RECORD SET
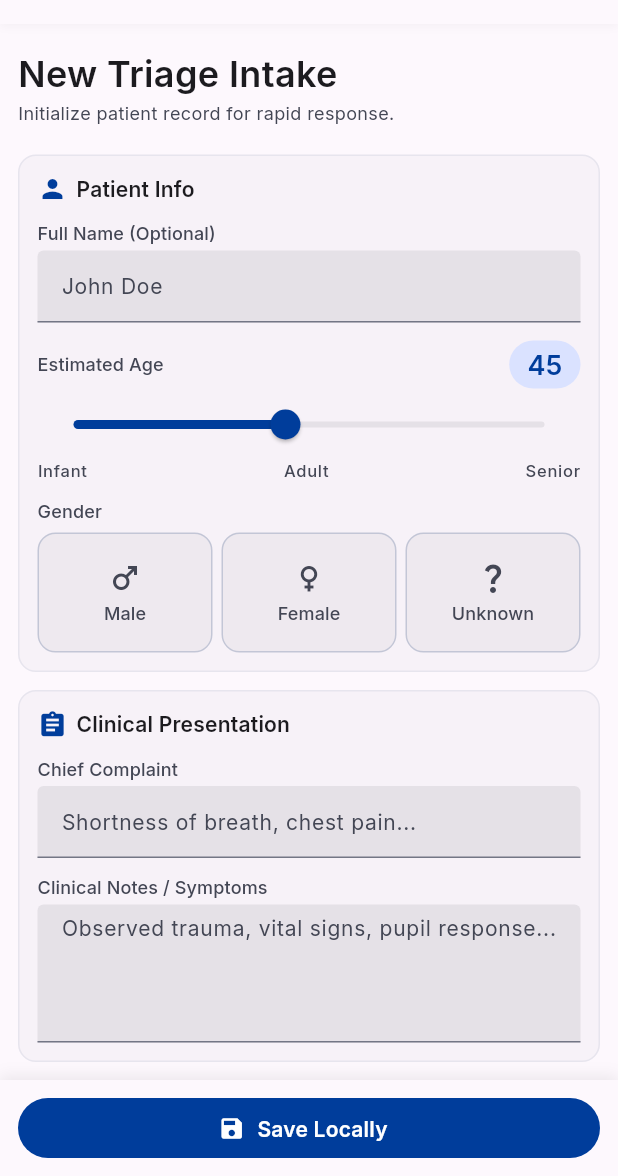
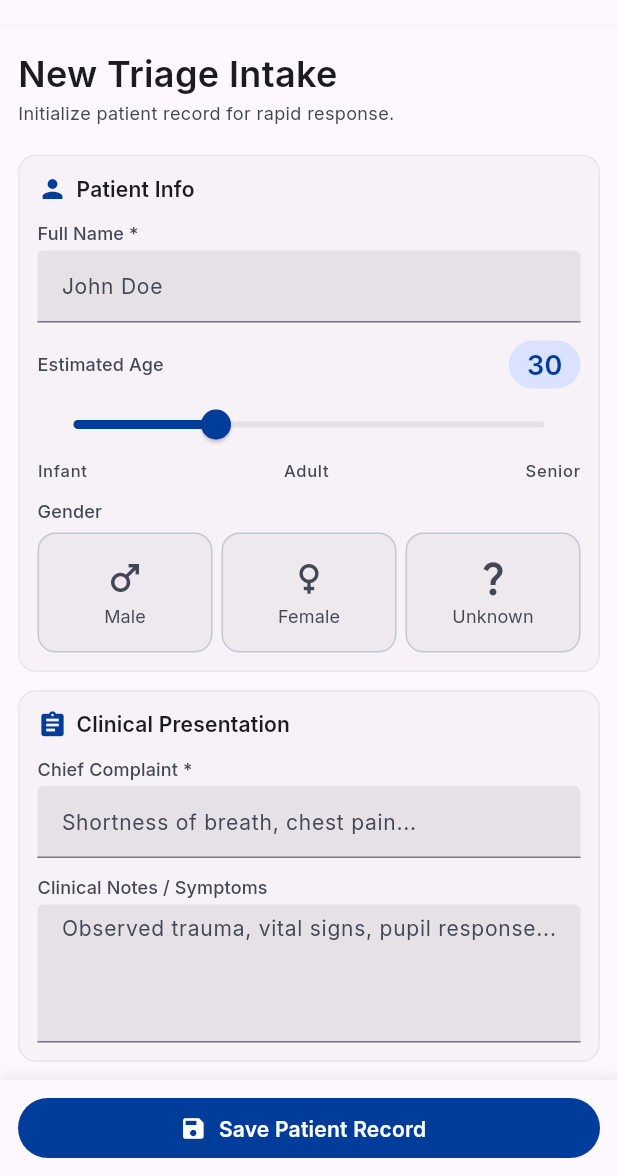
Before and after one commit to eddgachi/flutter-rapid-triage-app, a Flutter app: the NewTriageIntakeScreen screen opened by its route, on a phone screen of 412 x 824 dp, the part 60-1236 px from its top. Run offline on Flutter 3.47's test engine with Material 3 defaults, Android fonts, the phone set to English and light mode, and no system bars; our stand-ins replace connectivity_plus, dio, flutter_riverpod, geolocator, go_router, hive_flutter; accounts and stored records are empty.

Commit message:
updated triage flow

```diff
--- a/lib/app/app_providers.dart
+++ b/lib/app/app_providers.dart
@@ -1,3 +1,5 @@
+import 'package:flutter_rapid_triage/features/triage/controllers/intake_controller.dart';
+import 'package:flutter_rapid_triage/features/triage/repositories/triage_repository.dart';
 import 'package:flutter_riverpod/flutter_riverpod.dart';
 
 import '../core/services/api_service.dart';
@@ -15,3 +17,10 @@ final connectivityServiceProvider = Provider((ref) => ConnectivityService());
 final locationServiceProvider = Provider((ref) => LocationService());
 
 final fakeAuthServiceProvider = Provider((ref) => FakeAuthService());
+
+final triageRepositoryProvider = Provider(
+  (ref) => TriageRepository(hiveService: ref.read(hiveServiceProvider)),
+);
+
+final intakeControllerProvider =
+    NotifierProvider<IntakeController, IntakeState>(IntakeController.new);
--- a/lib/features/triage/models/patient.dart
+++ b/lib/features/triage/models/patient.dart
@@ -0,0 +1,19 @@
+class Patient {
+  const Patient({required this.name, this.age, this.gender});
+
+  final String name;
+  final int? age;
+  final String? gender;
+
+  Map<String, dynamic> toJson() {
+    return {'name': name, 'age': age, 'gender': gender};
+  }
+
+  factory Patient.fromJson(Map<String, dynamic> json) {
+    return Patient(
+      name: json['name'] as String,
+      age: json['age'] as int?,
+      gender: json['gender'] as String?,
+    );
+  }
+}
--- a/lib/features/triage/screens/intake/new_triage_intake_screen.dart
+++ b/lib/features/triage/screens/intake/new_triage_intake_screen.dart
@@ -1,24 +1,71 @@
 import 'package:flutter/material.dart';
+import 'package:flutter_rapid_triage/app/app_providers.dart';
+import 'package:flutter_rapid_triage/core/theme/app_colors.dart';
+import 'package:flutter_rapid_triage/core/theme/app_radius.dart';
+import 'package:flutter_rapid_triage/core/theme/app_spacing.dart';
+import 'package:flutter_rapid_triage/core/theme/app_typography.dart';
+import 'package:flutter_rapid_triage/features/triage/controllers/intake_controller.dart';
+import 'package:flutter_rapid_triage/features/triage/widgets/shared/custom_app_bar.dart';
+import 'package:flutter_riverpod/flutter_riverpod.dart';
 
-import '../../../../../core/theme/app_colors.dart';
-import '../../../../../core/theme/app_radius.dart';
-import '../../../../../core/theme/app_spacing.dart';
-import '../../../../../core/theme/app_typography.dart';
-import '../../widgets/shared/custom_app_bar.dart';
-
-class NewTriageIntakeScreen extends StatefulWidget {
+class NewTriageIntakeScreen extends ConsumerStatefulWidget {
   const NewTriageIntakeScreen({super.key});
 
   @override
-  State<NewTriageIntakeScreen> createState() => _NewTriageIntakeScreenState();
+  ConsumerState<NewTriageIntakeScreen> createState() =>
+      _NewTriageIntakeScreenState();
 }
 
-class _NewTriageIntakeScreenState extends State<NewTriageIntakeScreen> {
-  double _ageValue = 45;
+class _NewTriageIntakeScreenState extends ConsumerState<NewTriageIntakeScreen> {
+  final _formKey = GlobalKey<FormState>();
+
+  final _nameController = TextEditingController();
+  final _conditionController = TextEditingController();
+  final _notesController = TextEditingController();
+
+  String? _selectedGender;
+  double _ageValue = 30;
   int? _selectedPriority;
 
   @override
+  void dispose() {
+    _nameController.dispose();
+    _conditionController.dispose();
+    _notesController.dispose();
+    super.dispose();
+  }
+
+  @override
+  void initState() {
+    super.initState();
+
+    // Listen for submission results
+    ref.listenManual<IntakeState>(intakeControllerProvider, (previous, next) {
+      if (next.success) {
+        ScaffoldMessenger.of(context).showSnackBar(
+          const SnackBar(
+            content: Text('Patient record saved successfully'),
+            backgroundColor: AppColors.primary,
+          ),
+        );
+        Navigator.pop(context);
+      }
+
+      if (next.error != null) {
+        ScaffoldMessenger.of(context).showSnackBar(
+          SnackBar(
+            content: Text('Error: ${next.error}'),
+            backgroundColor: AppColors.error,
+          ),
+        );
+      }
+    });
+  }
+
+  @override
   Widget build(BuildContext context) {
+    final intakeState = ref.watch(intakeControllerProvider);
+
     return Scaffold(
       body: SafeArea(
         child: Column(
@@ -34,18 +81,20 @@ class _NewTriageIntakeScreenState extends State<NewTriageIntakeScreen> {
                     color: AppColors.onSurfaceVariant,
                     size: 20,
                   ),
-                  SizedBox(width: AppSpacing.sm),
+                  const SizedBox(width: AppSpacing.sm),
                   Icon(Icons.account_circle, color: AppColors.onSurfaceVariant),
                 ],
               ),
             ),
             Expanded(
+              child: Form(
+                key: _formKey,
                 child: SingleChildScrollView(
                   padding: const EdgeInsets.fromLTRB(
                     AppSpacing.marginMobile,
                     AppSpacing.lg,
                     AppSpacing.marginMobile,
-                  100,
+                    120, // Extra space for sticky footer
                   ),
                   child: Column(
                     crossAxisAlignment: CrossAxisAlignment.start,
@@ -57,13 +106,12 @@ class _NewTriageIntakeScreenState extends State<NewTriageIntakeScreen> {
                       _buildClinicalSection(),
                       const SizedBox(height: AppSpacing.md),
                       _buildPrioritySelection(),
-                    const SizedBox(height: AppSpacing.md),
-                    _buildDeploymentSection(),
                     ],
                   ),
                 ),
               ),
-            _buildStickyFooter(),
+            ),
+            _buildStickyFooter(intakeState),
           ],
         ),
       ),
@@ -120,13 +168,20 @@ class _NewTriageIntakeScreenState extends State<NewTriageIntakeScreen> {
             crossAxisAlignment: CrossAxisAlignment.start,
             children: [
               Text(
-                'Full Name (Optional)',
+                'Full Name *',
                 style: AppTypography.textTheme.labelLarge?.copyWith(
                   color: AppColors.onSurfaceVariant,
                 ),
               ),
               const SizedBox(height: AppSpacing.xs),
-              TextField(
+              TextFormField(
+                controller: _nameController,
+                validator: (value) {
+                  if (value == null || value.trim().isEmpty) {
+                    return 'Please enter patient name';
+                  }
+                  return null;
+                },
                 decoration: InputDecoration(
                   hintText: 'John Doe',
                   filled: true,
@@ -139,6 +194,9 @@ class _NewTriageIntakeScreenState extends State<NewTriageIntakeScreen> {
                   ),
                   focusedBorder: const UnderlineInputBorder(
                     borderSide: BorderSide(color: AppColors.primary, width: 2),
+                  ),
+                  errorBorder: const UnderlineInputBorder(
+                    borderSide: BorderSide(color: AppColors.error, width: 2),
                   ),
                 ),
               ),
@@ -177,6 +235,7 @@ class _NewTriageIntakeScreenState extends State<NewTriageIntakeScreen> {
             value: _ageValue,
             min: 0,
             max: 100,
+            divisions: 100,
             activeColor: AppColors.primary,
             onChanged: (v) => setState(() => _ageValue = v),
           ),
@@ -218,8 +277,8 @@ class _NewTriageIntakeScreenState extends State<NewTriageIntakeScreen> {
                 child: _GenderButton(
                   icon: Icons.male,
                   label: 'Male',
-                  isSelected: false,
-                  onTap: () {},
+                  isSelected: _selectedGender == 'Male',
+                  onTap: () => setState(() => _selectedGender = 'Male'),
                 ),
               ),
               const SizedBox(width: AppSpacing.sm),
@@ -227,8 +286,8 @@ class _NewTriageIntakeScreenState extends State<NewTriageIntakeScreen> {
                 child: _GenderButton(
                   icon: Icons.female,
                   label: 'Female',
-                  isSelected: false,
-                  onTap: () {},
+                  isSelected: _selectedGender == 'Female',
+                  onTap: () => setState(() => _selectedGender = 'Female'),
                 ),
               ),
               const SizedBox(width: AppSpacing.sm),
@@ -236,8 +295,8 @@ class _NewTriageIntakeScreenState extends State<NewTriageIntakeScreen> {
                 child: _GenderButton(
                   icon: Icons.question_mark,
                   label: 'Unknown',
-                  isSelected: false,
-                  onTap: () {},
+                  isSelected: _selectedGender == 'Unknown',
+                  onTap: () => setState(() => _selectedGender = 'Unknown'),
                 ),
               ),
             ],
@@ -275,19 +334,32 @@ class _NewTriageIntakeScreenState extends State<NewTriageIntakeScreen> {
             crossAxisAlignment: CrossAxisAlignment.start,
             children: [
               Text(
-                'Chief Complaint',
+                'Chief Complaint *',
                 style: AppTypography.textTheme.labelLarge?.copyWith(
                   color: AppColors.onSurfaceVariant,
                 ),
               ),
               const SizedBox(height: AppSpacing.xs),
-              TextField(
+              TextFormField(
+                controller: _conditionController,
+                validator: (value) {
+                  if (value == null || value.trim().isEmpty) {
+                    return 'Please enter chief complaint';
+                  }
+                  return null;
+                },
                 decoration: InputDecoration(
                   hintText: 'Shortness of breath, chest pain...',
                   filled: true,
                   fillColor: AppColors.surfaceVariant,
                   border: const UnderlineInputBorder(
                     borderSide: BorderSide(color: AppColors.outline),
+                  ),
+                  focusedBorder: const UnderlineInputBorder(
+                    borderSide: BorderSide(color: AppColors.primary, width: 2),
+                  ),
+                  errorBorder: const UnderlineInputBorder(
+                    borderSide: BorderSide(color: AppColors.error, width: 2),
                   ),
                 ),
               ),
@@ -304,7 +376,8 @@ class _NewTriageIntakeScreenState extends State<NewTriageIntakeScreen> {
                 ),
               ),
               const SizedBox(height: AppSpacing.xs),
-              TextField(
+              TextFormField(
+                controller: _notesController,
                 maxLines: 4,
                 decoration: InputDecoration(
                   hintText: 'Observed trauma, vital signs, pupil response...',
@@ -312,6 +385,9 @@ class _NewTriageIntakeScreenState extends State<NewTriageIntakeScreen> {
                   fillColor: AppColors.surfaceVariant,
                   border: const UnderlineInputBorder(
                     borderSide: BorderSide(color: AppColors.outline),
+                  ),
+                  focusedBorder: const UnderlineInputBorder(
+                    borderSide: BorderSide(color: AppColors.primary, width: 2),
                   ),
                 ),
               ),
@@ -338,7 +414,7 @@ class _NewTriageIntakeScreenState extends State<NewTriageIntakeScreen> {
                 ),
                 const SizedBox(width: AppSpacing.sm),
                 Text(
-                  'Triage Priority',
+                  'Triage Priority *',
                   style: AppTypography.textTheme.titleMedium?.copyWith(
                     color: AppColors.onSurface,
                   ),
@@ -404,6 +480,7 @@ class _NewTriageIntakeScreenState extends State<NewTriageIntakeScreen> {
           showIcon: false,
           priority: 5,
         ),
+        const SizedBox(height: AppSpacing.md),
       ],
     );
   }
@@ -424,7 +501,7 @@ class _NewTriageIntakeScreenState extends State<NewTriageIntakeScreen> {
         padding: const EdgeInsets.all(AppSpacing.md),
         decoration: BoxDecoration(
           color: isSelected
-              ? AppColors.primaryFixed.withOpacity(0.3)
+              ? AppColors.primaryFixed.withOpacity(0.2)
               : AppColors.surface,
           border: Border.all(
             color: isSelected ? color : AppColors.outlineVariant,
@@ -434,8 +511,9 @@ class _NewTriageIntakeScreenState extends State<NewTriageIntakeScreen> {
           boxShadow: isSelected
               ? [
                   BoxShadow(
-                    color: Colors.black.withOpacity(0.08),
+                    color: color.withOpacity(0.2),
                     blurRadius: 8,
+                    offset: const Offset(0, 2),
                   ),
                 ]
               : null,
@@ -481,114 +559,14 @@ class _NewTriageIntakeScreenState extends State<NewTriageIntakeScreen> {
               ),
             ),
             if (showIcon) Icon(Icons.priority_high, color: color, size: 32),
+            if (isSelected) Icon(Icons.check_circle, color: color, size: 24),
           ],
         ),
       ),
     );
   }
 
-  Widget _buildDeploymentSection() {
-    return Container(
-      padding: const EdgeInsets.all(AppSpacing.md),
-      decoration: BoxDecoration(
-        color: AppColors.surfaceContainer,
-        borderRadius: BorderRadius.circular(AppRadius.lg),
-      ),
-      child: Column(
-        crossAxisAlignment: CrossAxisAlignment.start,
-        children: [
-          Row(
-            children: [
-              const Icon(Icons.location_on, color: AppColors.primary, size: 20),
-              const SizedBox(width: AppSpacing.sm),
-              Text(
-                'Deployment Data',
-                style: AppTypography.textTheme.titleMedium?.copyWith(
-                  color: AppColors.onSurface,
-                ),
-              ),
-            ],
-          ),
-          const SizedBox(height: AppSpacing.md),
-          Row(
-            children: [
-              Expanded(
-                child: Container(
-                  padding: const EdgeInsets.all(AppSpacing.sm),
-                  decoration: BoxDecoration(
-                    color: AppColors.surface,
-                    borderRadius: BorderRadius.circular(AppRadius.md),
-                    border: Border.all(color: AppColors.outlineVariant),
-                  ),
-                  child: Column(
-                    crossAxisAlignment: CrossAxisAlignment.start,
-                    children: [
-                      Row(
-                        mainAxisAlignment: MainAxisAlignment.spaceBetween,
-                        children: [
-                          Text(
-                            'Current Location',
-                            style: AppTypography.textTheme.labelMedium
-                                ?.copyWith(color: AppColors.onSurfaceVariant),
-                          ),
-                          Icon(
-                            Icons.refresh,
-                            size: 20,
-                            color: AppColors.primary,
-                          ),
-                        ],
-                      ),
-                      const SizedBox(height: AppSpacing.xs),
-                      Text(
-                        '40.7128° N, 74.0060° W',
-                        style: AppTypography.textTheme.titleMedium?.copyWith(
-                          color: AppColors.onSurface,
-                        ),
-                        maxLines: 1,
-                        overflow: TextOverflow.ellipsis,
-                      ),
-                    ],
-                  ),
-                ),
-              ),
-              const SizedBox(width: AppSpacing.md),
-              Expanded(
-                child: GestureDetector(
-                  onTap: () {},
-                  child: Container(
-                    height: AppSpacing.touchTargetMin,
-                    decoration: BoxDecoration(
-                      color: AppColors.primaryContainer,
-                      borderRadius: BorderRadius.circular(AppRadius.md),
-                    ),
-                    child: Row(
-                      mainAxisAlignment: MainAxisAlignment.center,
-                      children: [
-                        const Icon(
-                          Icons.nfc,
-                          color: AppColors.onPrimaryContainer,
-                        ),
-                        const SizedBox(width: AppSpacing.sm),
-                        Text(
-                          'Scan NFC\nWristband',
-                          textAlign: TextAlign.center,
-                          style: AppTypography.textTheme.titleMedium?.copyWith(
-                            color: AppColors.onPrimaryContainer,
-                          ),
-                        ),
-                      ],
-                    ),
-                  ),
-                ),
-              ),
-            ],
-          ),
-        ],
-      ),
-    );
-  }
-
-  Widget _buildStickyFooter() {
+  Widget _buildStickyFooter(IntakeState intakeState) {
     return Container(
       padding: const EdgeInsets.all(AppSpacing.md),
       decoration: BoxDecoration(
@@ -607,9 +585,56 @@ class _NewTriageIntakeScreenState extends State<NewTriageIntakeScreen> {
           width: double.infinity,
           height: AppSpacing.touchTargetMin,
           child: FilledButton.icon(
-            onPressed: () {},
-            icon: const Icon(Icons.save),
-            label: const Text('Save Locally'),
+            onPressed: intakeState.isLoading
+                ? null
+                : () async {
+                    // Validate form
+                    if (!_formKey.currentState!.validate()) {
+                      return;
+                    }
+
+                    // Validate priority
+                    if (_selectedPriority == null) {
+                      ScaffoldMessenger.of(context).showSnackBar(
+                        const SnackBar(
+                          content: Text('Please select a triage priority'),
+                          backgroundColor: AppColors.error,
+                        ),
+                      );
+                      return;
+                    }
+
+                    // Get the controller
+                    final controller = ref.read(
+                      intakeControllerProvider.notifier,
+                    );
+
+                    // Submit the form
+                    await controller.submit(
+                      patientName: _nameController.text.trim(),
+                      age: _ageValue.round(),
+                      gender: _selectedGender,
+                      chiefComplaint: _conditionController.text.trim(),
+                      clinicalNotes: _notesController.text.trim().isEmpty
+                          ? null
+                          : _notesController.text.trim(),
+                      priority: _selectedPriority!,
+                      status: '',
+                    );
+                  },
+            icon: intakeState.isLoading
+                ? const SizedBox(
+                    width: 20,
+                    height: 20,
+                    child: CircularProgressIndicator(
+                      strokeWidth: 2,
+                      color: Colors.white,
+                    ),
+                  )
+                : const Icon(Icons.save),
+            label: Text(
+              intakeState.isLoading ? "Saving..." : "Save Patient Record",
+            ),
             style: FilledButton.styleFrom(
               backgroundColor: AppColors.primary,
               foregroundColor: AppColors.onPrimary,
@@ -652,6 +677,7 @@ class _GenderButton extends StatelessWidget {
             color: isSelected
                 ? AppColors.secondaryContainer
                 : AppColors.outlineVariant,
+            width: isSelected ? 2 : 1,
           ),
         ),
         child: Column(
@@ -662,6 +688,7 @@ class _GenderButton extends StatelessWidget {
               color: isSelected
                   ? AppColors.onSecondaryContainer
                   : AppColors.onSurfaceVariant,
+              size: 28,
             ),
             const SizedBox(height: 4),
             Text(
@@ -670,6 +697,7 @@ class _GenderButton extends StatelessWidget {
                 color: isSelected
                     ? AppColors.onSecondaryContainer
                     : AppColors.onSurfaceVariant,
+                fontWeight: isSelected ? FontWeight.w600 : FontWeight.normal,
               ),
             ),
           ],
```
Also changed, not shown: lib/core/constants/app_constants.dart (+2 -7 lines), lib/features/triage/controllers/intake_controller.dart (+74 -0 lines), lib/features/triage/models/location.dart (+23 -0 lines), lib/features/triage/models/triage_record.dart (+107 -0 lines), lib/features/triage/repositories/triage_repository.dart (+46 -0 lines), lib/features/triage/models/sync_status.dart (deleted). Lines whose indentation alone changed are shown as unchanged.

TASK DESCRIPTION
Pick out the lines above containing the word "String", then copy them.

ANSWER BOX
+  final String name;
+  final String? gender;
+  Map<String, dynamic> toJson() {
+  factory Patient.fromJson(Map<String, dynamic> json) {
+      name: json['name'] as String,
+      gender: json['gender'] as String?,
+  String? _selectedGender;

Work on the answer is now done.